### WORK ORDER
Omit every picture. Return all other data as it stands.

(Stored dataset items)
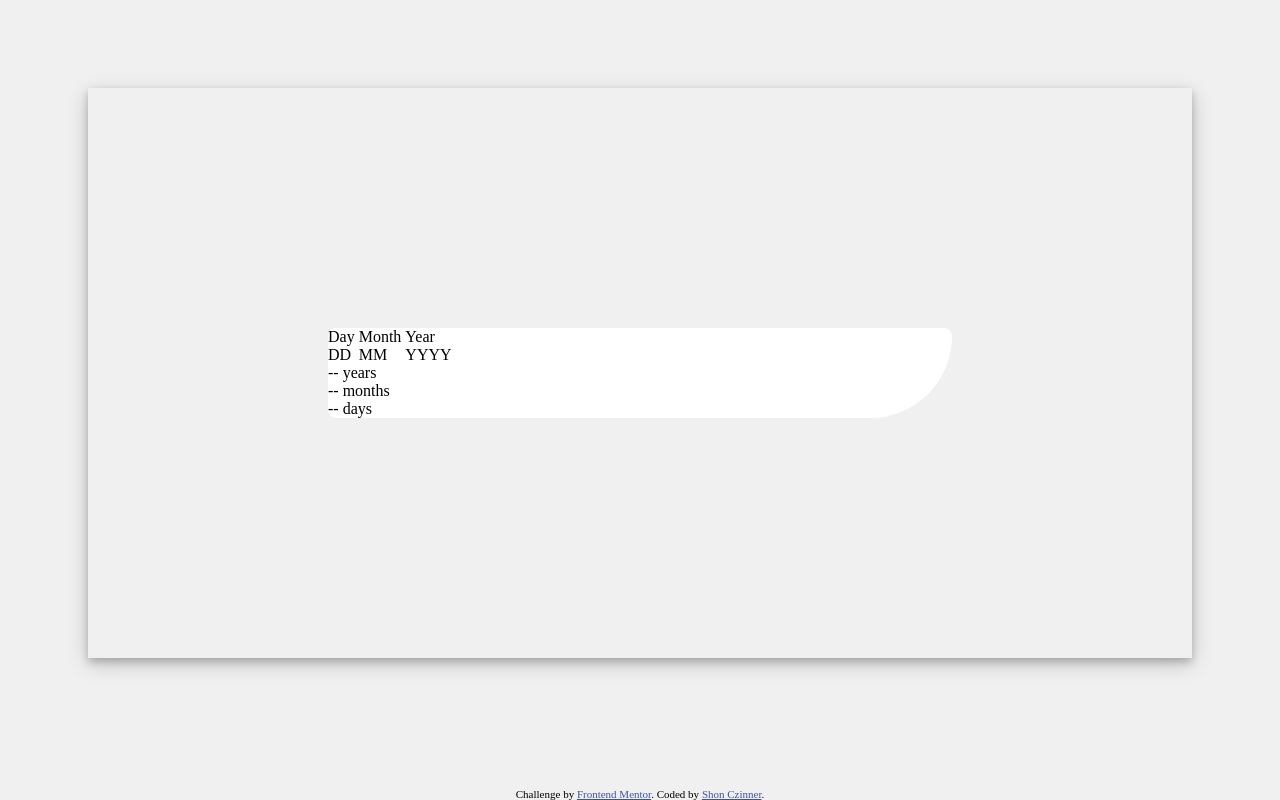
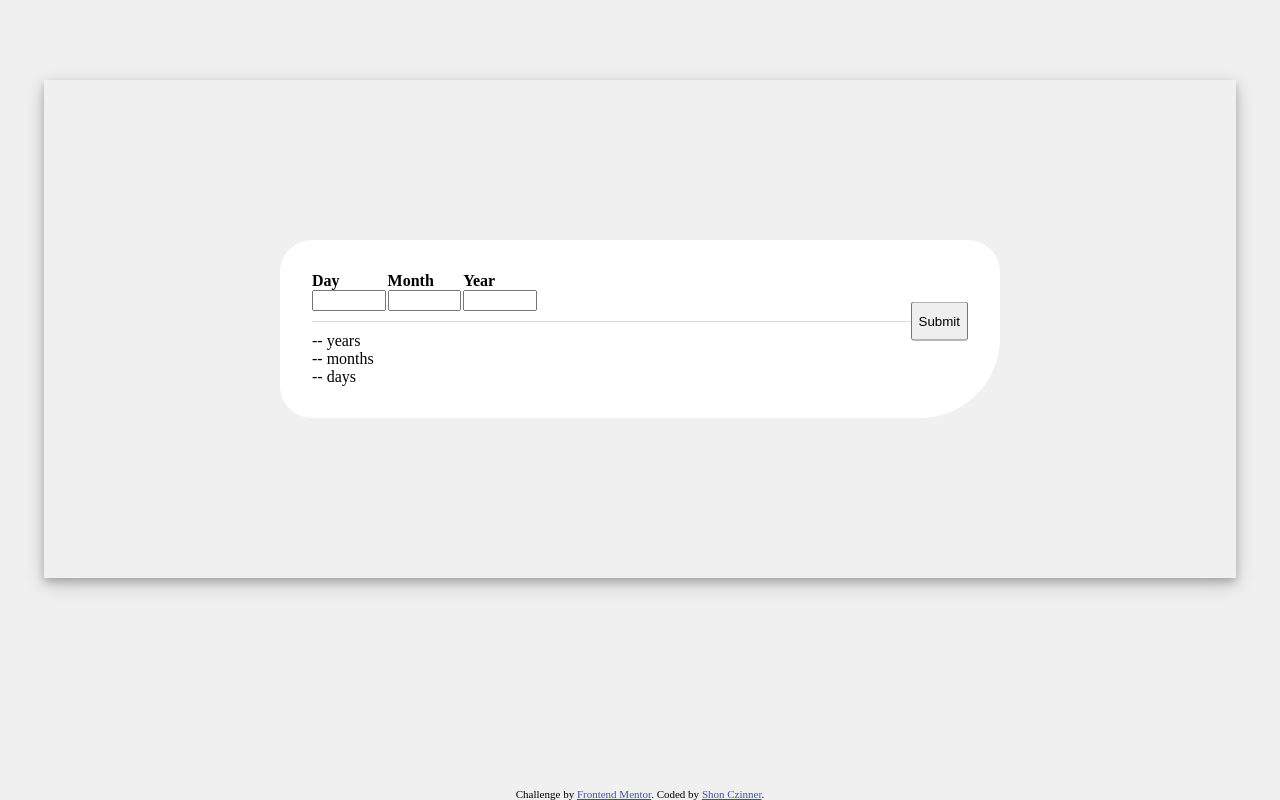
Before and after one commit to shonczinner/age-calculator-app-main, a plain HTML site: page index.html in a window 1280 px wide. Drawn offline with Linux system fonts and the light colour scheme.

Commit message:
basic layout

```diff
--- a/index.html
+++ b/index.html
@@ -17,19 +17,21 @@
         <div class = 'date-input'>
           Day
           <br>
-          DD
+          <input type="number" vaue="DD">
         </div>
         <div class = 'date-input'>
           Month
           <br>
-          MM
+          <input type="number" value="MM">
         </div>
         <div class = 'date-input'>
           Year
           <br>
-          YYYY
+          <input type="number" value="YYYY">
         </div>
+        <button>Submit</button>
       </div>
+
 
       <div id="result-container">
         <span class="num">--</span> <span class="time">years</span>
--- a/styles.css
+++ b/styles.css
@@ -18,21 +18,46 @@
 
 body{
  background:var(--off-white);
- padding:5em;
+ padding-top:5rem;
+ padding-left:max(5VW - 20px, 0px);
+ padding-right:max(5VW - 20px, 0px);
  padding-bottom:0px;
+ margin:0px;
 }
-
 
 #calculator-container-container{
     background: var(--off-white);
     box-shadow: 0 4px 8px 0 rgba(0, 0, 0, 0.2), 0 6px 20px 0 rgba(0, 0, 0, 0.19);
-    padding:15em;
+    padding-top:10rem;
+    padding-bottom:10rem;
+    padding-left:max(20VW - 20px, 10px);
+    padding-right:max(20VW - 20px, 10px);
 }
 
 #calculator-container{
     background: white;
-    border-radius: 1em;
-    border-bottom-right-radius: 10em;
+    border-radius: 2rem;
+    border-bottom-right-radius: 5rem;
+
+    padding: 2rem;
+
+    margin-left: auto;
+    margin-right: auto;
+}
+
+#input-container{
+    display: flex;
+    flex-direction: row;
+    margin-bottom:10px;
+    padding-bottom:10px;
+    border-bottom: 1px solid var(--light-grey);
+}
+
+#input-container button{
+    position:relative;
+    bottom:-10px;
+    margin-left:auto;
+    transform: translateY(50%);
 }
 
 footer{
@@ -44,5 +69,13 @@ footer{
 }
 
 .date-input {
-    display: inline-block;
+    font-weight: bold;
+    margin-right:10px;
+    width: 10%;
+    min-width:2em;
 }
+
+.date-input input{
+  width:100%;
+  min-width:2em;
+}
```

### WRITTEN REPLY
Before and after one commit to shonczinner/age-calculator-app-main, a plain HTML site: page index.html in a window 1280 px wide. Drawn offline with Linux system fonts and the light colour scheme.

Commit message:
basic layout

```diff
--- a/index.html
+++ b/index.html
@@ -17,19 +17,21 @@
         <div class = 'date-input'>
           Day
           <br>
-          DD
+          <input type="number" vaue="DD">
         </div>
         <div class = 'date-input'>
           Month
           <br>
-          MM
+          <input type="number" value="MM">
         </div>
         <div class = 'date-input'>
           Year
           <br>
-          YYYY
+          <input type="number" value="YYYY">
         </div>
+        <button>Submit</button>
       </div>
+
 
       <div id="result-container">
         <span class="num">--</span> <span class="time">years</span>
--- a/styles.css
+++ b/styles.css
@@ -18,21 +18,46 @@
 
 body{
  background:var(--off-white);
- padding:5em;
+ padding-top:5rem;
+ padding-left:max(5VW - 20px, 0px);
+ padding-right:max(5VW - 20px, 0px);
  padding-bottom:0px;
+ margin:0px;
 }
-
 
 #calculator-container-container{
     background: var(--off-white);
     box-shadow: 0 4px 8px 0 rgba(0, 0, 0, 0.2), 0 6px 20px 0 rgba(0, 0, 0, 0.19);
-    padding:15em;
+    padding-top:10rem;
+    padding-bottom:10rem;
+    padding-left:max(20VW - 20px, 10px);
+    padding-right:max(20VW - 20px, 10px);
 }
 
 #calculator-container{
     background: white;
-    border-radius: 1em;
-    border-bottom-right-radius: 10em;
+    border-radius: 2rem;
+    border-bottom-right-radius: 5rem;
+
+    padding: 2rem;
+
+    margin-left: auto;
+    margin-right: auto;
+}
+
+#input-container{
+    display: flex;
+    flex-direction: row;
+    margin-bottom:10px;
+    padding-bottom:10px;
+    border-bottom: 1px solid var(--light-grey);
+}
+
+#input-container button{
+    position:relative;
+    bottom:-10px;
+    margin-left:auto;
+    transform: translateY(50%);
 }
 
 footer{
@@ -44,5 +69,13 @@ footer{
 }
 
 .date-input {
-    display: inline-block;
+    font-weight: bold;
+    margin-right:10px;
+    width: 10%;
+    min-width:2em;
 }
+
+.date-input input{
+  width:100%;
+  min-width:2em;
+}
```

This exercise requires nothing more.